There are songs and bars that speak to Mac’s life so directly, it is as if he wrote them from a privileged perspective. But there is nothing supernatural about Miller’s words here. He built his career off an intimacy with his battles and triumphs. Mac was absolutely aware of the demons he had and spent so much time warring against them. His music is personable because of it.
He was less a superstar than a close friend popping in to say that he hit a rough patch, but everything would be alright. It feels familiar. Circles continues this in a magnificent way, but the specter of the words “posthumous” and “final” swarming the album makes it a complicated listen. In that way, it is a fitting ending to Mac’s career.
Mac’s career was a representation of his personality. Gracious and eager to learn, the steps Mac took from his early releases like Blue Slide Park to Circles is stunning.
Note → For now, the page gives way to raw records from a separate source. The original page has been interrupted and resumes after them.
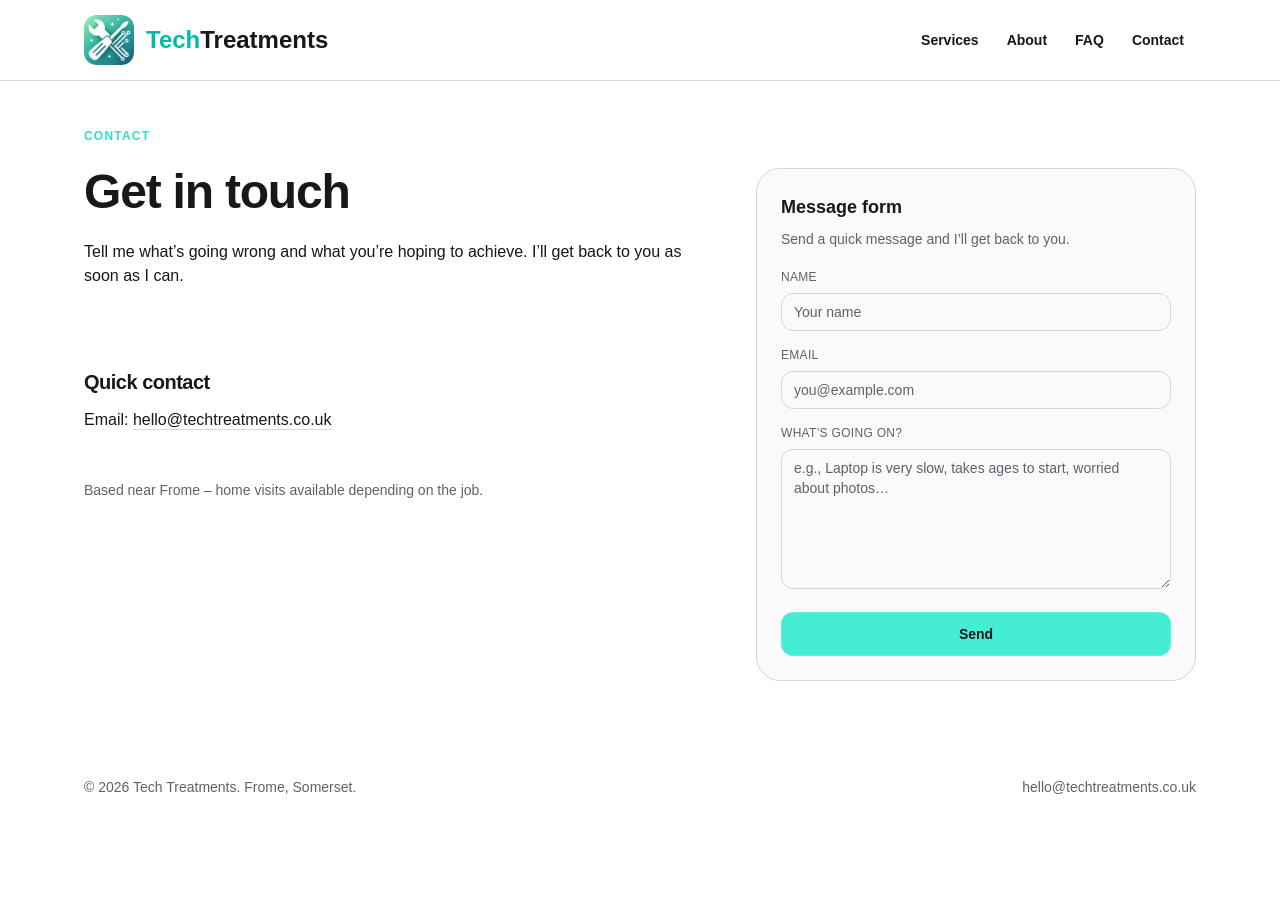
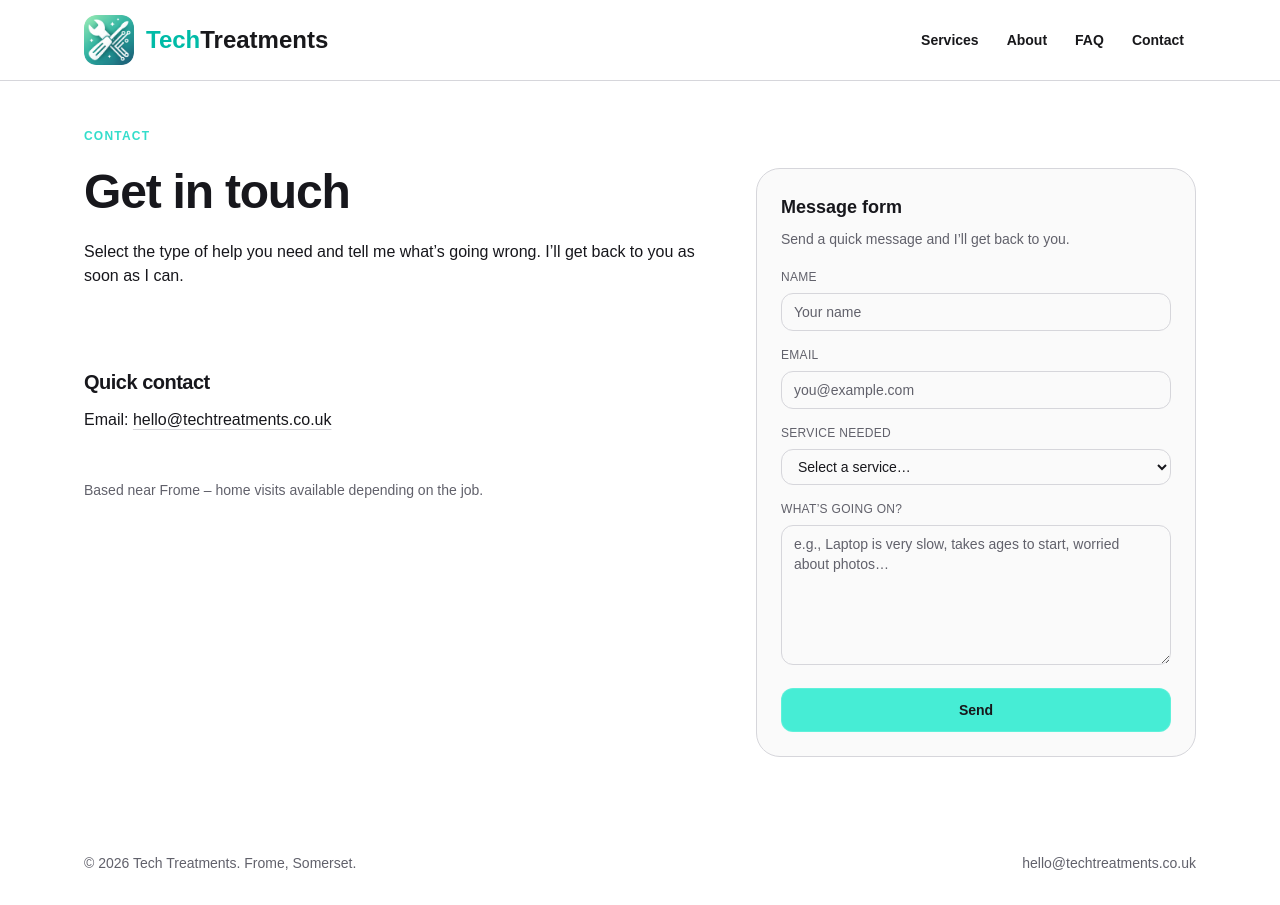
Before and after one commit to bluesky2006/tech-treatments, a Next.js app: page /contact in a window 1280 px wide. Before the commit the page ends 829 px from the top, so only its background shows below. Built offline with nearby package versions, Linux system fonts and the light colour scheme.

Commit message:
add pulldown services list to contact form

```diff
--- a/app/contact/actions.ts
+++ b/app/contact/actions.ts
@@ -14,14 +14,35 @@ function getErrorMessage(err: unknown) {
   return undefined;
 }
 
+function serviceLabel(value: string) {
+  switch (value) {
+    case "help":
+      return "Help & repairs";
+    case "upgrades":
+      return "Upgrades";
+    case "custom":
+      return "New & custom PCs";
+    case "retro":
+      return "Retro & disposal";
+    case "not_sure":
+      return "Not sure";
+    default:
+      return value;
+  }
+}
+
 export async function sendContactEmail(formData: FormData) {
   try {
     const name = String(formData.get("name") ?? "").trim();
     const email = String(formData.get("email") ?? "").trim();
+    const service = String(formData.get("service") ?? "").trim();
     const message = String(formData.get("message") ?? "").trim();
 
     if (!name || !email || !message) {
       return { ok: false, error: "Please fill in all fields." } as const;
+    }
+    if (!service) {
+      return { ok: false, error: "Please select a service." } as const;
     }
     if (!isEmail(email)) {
       return { ok: false, error: "Please enter a valid email address." } as const;
@@ -37,12 +58,21 @@ export async function sendContactEmail(formData: FormData) {
 
     const resend = new Resend(apiKey);
 
+    const serviceText = serviceLabel(service);
+
     const { error } = await resend.emails.send({
       from: `Tech Treatments <${from}>`,
       to,
-      replyTo: email, // <- string, compatible with Resend types
-      subject: `New message from ${name} (Tech Treatments)`,
-      text: [`Name: ${name}`, `Email: ${email}`, ``, `Message:`, message].join("\n"),
+      replyTo: email,
+      subject: `New ${serviceText} enquiry from ${name} (Tech Treatments)`,
+      text: [
+        `Service: ${serviceText}`,
+        `Name: ${name}`,
+        `Email: ${email}`,
+        ``,
+        `Message:`,
+        message,
+      ].join("\n"),
     });
 
     if (error) {
--- a/app/contact/page.tsx
+++ b/app/contact/page.tsx
@@ -24,8 +24,8 @@ export default function ContactPage() {
               </h1>
 
               <p className="mt-6 max-w-2xl text-foreground">
-                Tell me what’s going wrong and what you’re hoping to achieve. I’ll get back to you
-                as soon as I can.
+                Select the type of help you need and tell me what’s going wrong. I’ll get back to
+                you as soon as I can.
               </p>
               <div className="mt-8">
                 <h2 className="text-xl font-semibold tracking-tight mt-12">Quick contact</h2>
--- a/components/ContactForm.tsx
+++ b/components/ContactForm.tsx
@@ -51,7 +51,27 @@ export default function ContactForm() {
           required
         />
       </div>
+      <div>
+        <label className="block text-xs font-medium tracking-wide text-muted uppercase">
+          Service needed
+        </label>
 
+        <select
+          className="mt-2 w-full rounded-xl border border-border bg-card px-3 py-2 text-sm text-foreground outline-none focus:border-teal-200/30 focus:ring-2 focus:ring-teal-200/10"
+          name="service"
+          defaultValue=""
+          required
+        >
+          <option value="" disabled>
+            Select a service…
+          </option>
+          <option value="help">Help & repairs</option>
+          <option value="upgrades">Upgrades</option>
+          <option value="custom">New & custom PCs</option>
+          <option value="retro">Retro & disposal</option>
+          <option value="not_sure">Not sure</option>
+        </select>
+      </div>
       <div>
         <label className="block text-xs font-medium tracking-wide text-muted uppercase">
           What’s going on?
```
Mac worked on Circles while finishing up Swimming, with the idea being to complete Circles shortly after the release of its predecessor. Miller passed away a month after Swimming was released, and, as such, he never got the chance to complete his vision: swimming in circles, a cycle that oscillates between struggle and triumph, failure and success.
Posthumous releases rarely sound as completed as Circles does. There is something finite about the album, perhaps a result of Mac’s uncompromising vision and Jon Brion’s ability to translate that after Mac’s death. The album is haunting, heartbreaking, and bittersweet…a fitting end to a chapter that tragically happened to be the final one in Mac’s book.